Some convictions of criminal sexual abuse may only be misdemeanors while several factors, including the age and mental capacity of the victim, or the relationship of the victim to the defendant, can result in serious felony charges. In addition, those factors may also give rise to the more serious charges of Aggravated Criminal Sexual Assault or Aggravated Criminal Sexual Abuse. Using a weapon during the offense is even worse and in some cases, a defendant can be sentenced to life in prison.

Additional Consequences

Defendants charged with sexual assault or abuse may also face action from the Department of Children and Family Services (DCFS), who may remove a victim or a charged family member from the household while the charges are pending. Defendants who are convicted may have to register as sex offenders in Illinois, which can be embarrassing and lead to difficulties finding housing and gaining employment.

Experience Matters

Because each act is charged with such specificity, and the penalties for the acts vary widely, the details in these cases are extremely important. Knowledge of the defendant's relationship to the victim, the age and mental state fo the victim, the defendant's prior criminal history, and the specifics of the charges are huge factors. This also means that the state must prove each and every one of those factors, giving the defense many opportunities to poke holes in the prosecutors' case.

Rape Shield
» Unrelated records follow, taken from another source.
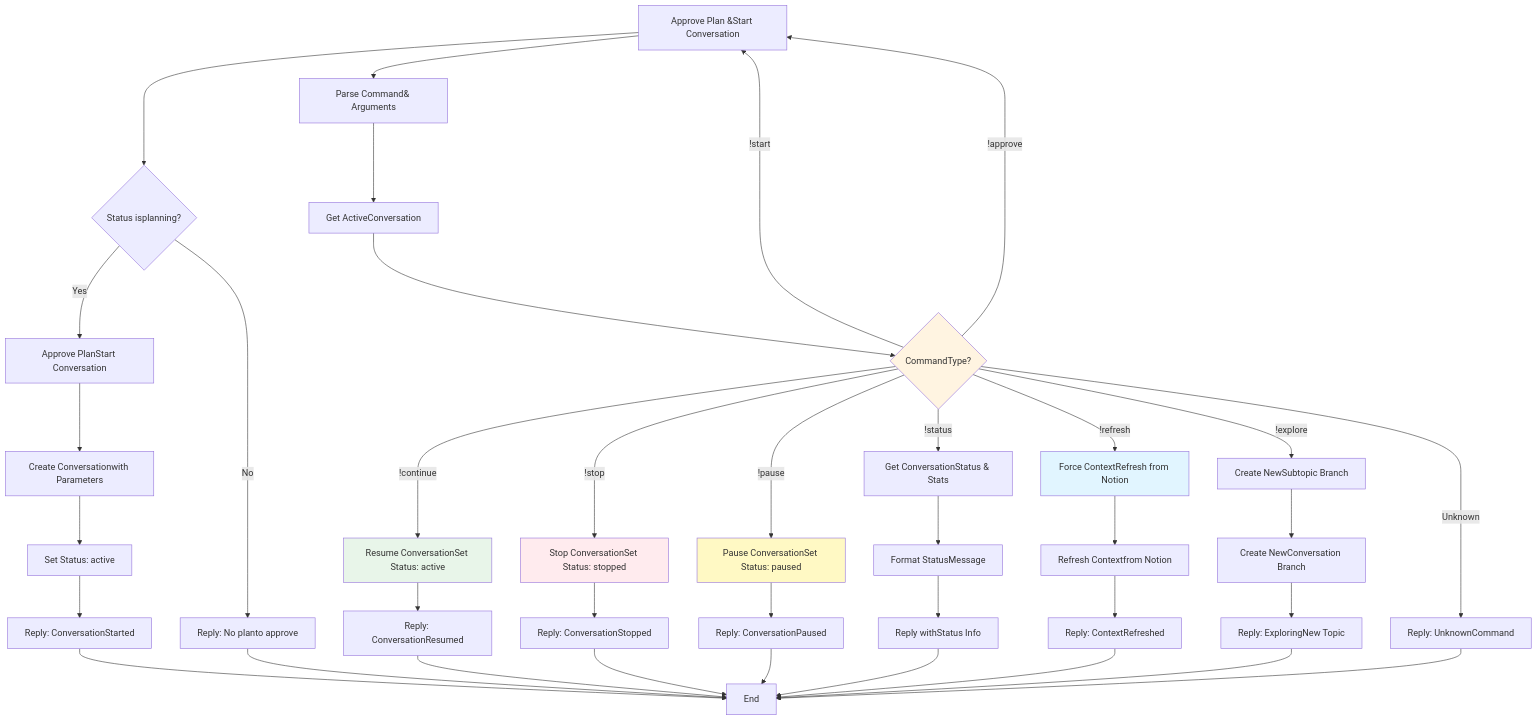
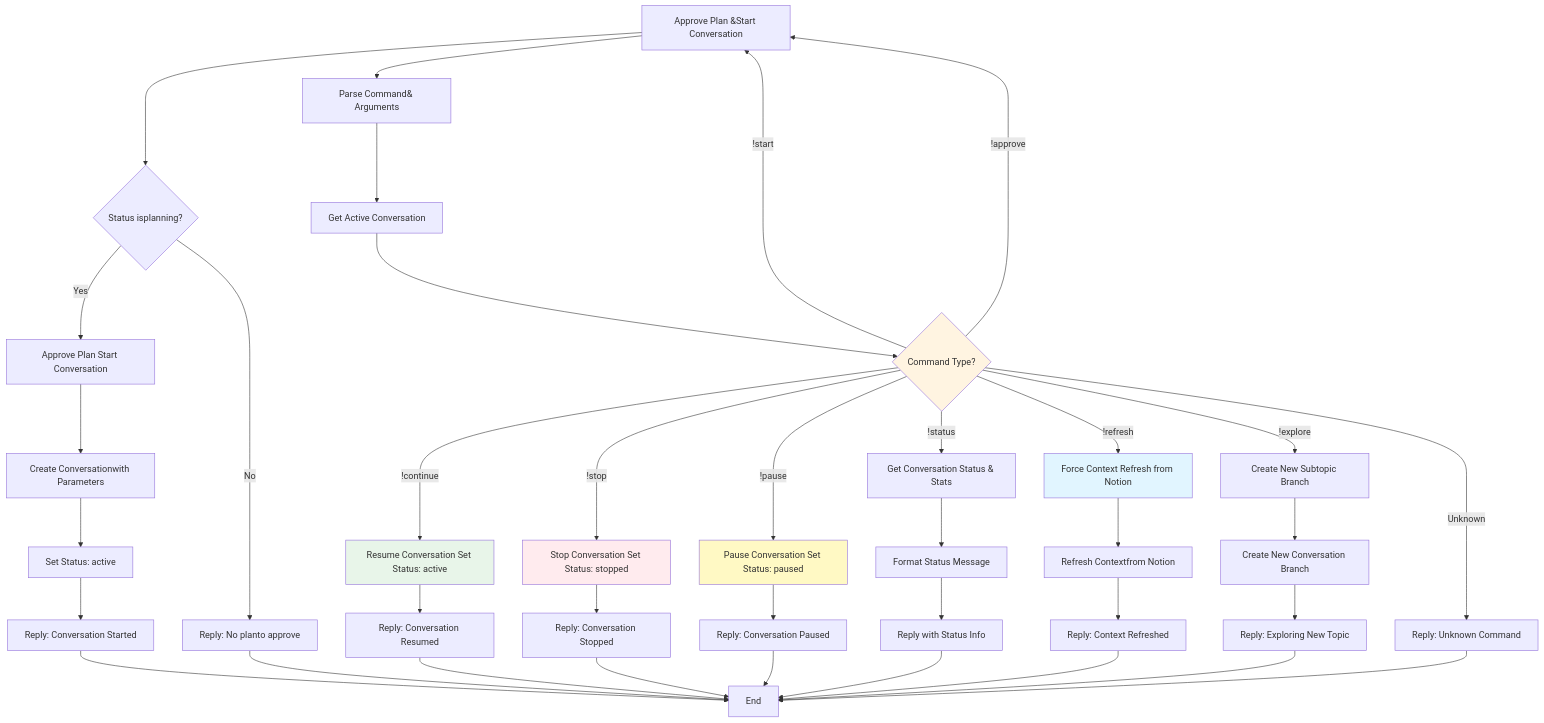
Diagram 16 of 16 in ARCHITECTURE.md (jak-pan/super-brainstorm-bot), drawn with Mermaid before and after one commit. The commit also changed other lines of this file, not shown here.

Commit message:
Fix: Add missing spaces in Mermaid diagram labels after br tag removal

````diff
--- a/ARCHITECTURE.md
+++ b/ARCHITECTURE.md
@@ -1226,49 +1226,49 @@
 ```mermaid
 flowchart TD
-    Start[Discord CommandStarts with !] --> Parse[Parse Command& Arguments]
-    Parse --> GetConversation[Get ActiveConversation]
-    GetConversation --> CheckCommand{CommandType?}
+    Start[Discord Command Starts with !] --> Parse[Parse Command& Arguments]
+    Parse --> GetConversation[Get Active Conversation]
+    GetConversation --> CheckCommand{Command Type?}
     
     CheckCommand -->|!start| Start[Approve Plan &Start Conversation]
     CheckCommand -->|!approve| Start
-    CheckCommand -->|!continue| Continue[Resume ConversationSet Status: active]
-    CheckCommand -->|!stop| Stop[Stop ConversationSet Status: stopped]
-    CheckCommand -->|!pause| Pause[Pause ConversationSet Status: paused]
-    CheckCommand -->|!status| Status[Get ConversationStatus & Stats]
-    CheckCommand -->|!refresh| Refresh[Force ContextRefresh from Notion]
-    CheckCommand -->|!explore| Explore[Create NewSubtopic Branch]
-    CheckCommand -->|Unknown| Unknown[Reply: UnknownCommand]
+    CheckCommand -->|!continue| Continue[Resume Conversation Set Status: active]
+    CheckCommand -->|!stop| Stop[Stop Conversation Set Status: stopped]
+    CheckCommand -->|!pause| Pause[Pause Conversation Set Status: paused]
+    CheckCommand -->|!status| Status[Get Conversation Status & Stats]
+    CheckCommand -->|!refresh| Refresh[Force Context Refresh from Notion]
+    CheckCommand -->|!explore| Explore[Create New Subtopic Branch]
+    CheckCommand -->|Unknown| Unknown[Reply: Unknown Command]
     
     Start --> CheckPlanning{Status isplanning?}
-    CheckPlanning -->|Yes| ApprovePlan[Approve PlanStart Conversation]
+    CheckPlanning -->|Yes| ApprovePlan[Approve Plan Start Conversation]
     CheckPlanning -->|No| ReplyNotPlanning[Reply: No planto approve]
     ApprovePlan --> CreateConv[Create Conversationwith Parameters]
     CreateConv --> SetActive[Set Status: active]
-    SetActive --> ReplyStarted[Reply: ConversationStarted]
+    SetActive --> ReplyStarted[Reply: Conversation Started]
     
-    Continue --> ReplyContinue[Reply: ConversationResumed]
-    Stop --> ReplyStop[Reply: ConversationStopped]
-    Pause --> ReplyPause[Reply: ConversationPaused]
-    Status --> FormatStatus[Format StatusMessage]
-    FormatStatus --> ReplyStatus[Reply withStatus Info]
+    Continue --> ReplyContinue[Reply: Conversation Resumed]
+    Stop --> ReplyStop[Reply: Conversation Stopped]
+    Pause --> ReplyPause[Reply: Conversation Paused]
+    Status --> FormatStatus[Format Status Message]
+    FormatStatus --> ReplyStatus[Reply with Status Info]
     Refresh --> RefreshContext[Refresh Contextfrom Notion]
-    RefreshContext --> ReplyRefresh[Reply: ContextRefreshed]
-    Explore --> CreateBranch[Create NewConversation Branch]
-    CreateBranch --> ReplyExplore[Reply: ExploringNew Topic]
+    RefreshContext --> ReplyRefresh[Reply: Context Refreshed]
+    Explore --> CreateBranch[Create New Conversation Branch]
+    CreateBranch --> ReplyExplore[Reply: Exploring New Topic]
     
     ReplyStarted --> End[End]
     ReplyNotPlanning --> End
     ReplyContinue --> End[End]
     ReplyStop --> End
     ReplyPause --> End
     ReplyStatus --> End
     ReplyRefresh --> End
     ReplyExplore --> End
     Unknown --> End
     
     style CheckCommand fill:#fff4e1
     style Continue fill:#e8f5e9
     style Stop fill:#ffebee
     style Pause fill:#fff9c4
     style Refresh fill:#e1f5ff
 ```
````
In addition, victims of alleged sexual assault or abuse are protected by the Rape Shield law- a law that bars defendants from admitting into evidence any evidence of the victim's sexual reputation or past sexual conduct. While the law protects victims from defendants who try to mount a charcter attack on a victim, many judges do not allow any reference to a victim's sexual conduct, even when introduced for a relevant and legitimate purpose. This can make it difficult for defendants to argue its theory of the case and present legitimate evidence that may show why an alleged victim had a motive to make the allegations against the defendant.

Constitutional Issues

In many of these cases, police will obtain statements from victim or the defendants. Whenever statements to police are involved, the defense may be able to defend the charges by moving to suppress the statements under the 4th or 5th Amendments. Villalobos & Associates has handled countless motions to suppress statements and has successfully barred admission of improperly obtained confessions.

Villalobos and Associates has succesfully defended numerous sexual assault and abuse cases and knows how to evaluate the complex laws, details, and circumstances of the charges as well as navigate the specific rules on how to present evidence in these cases.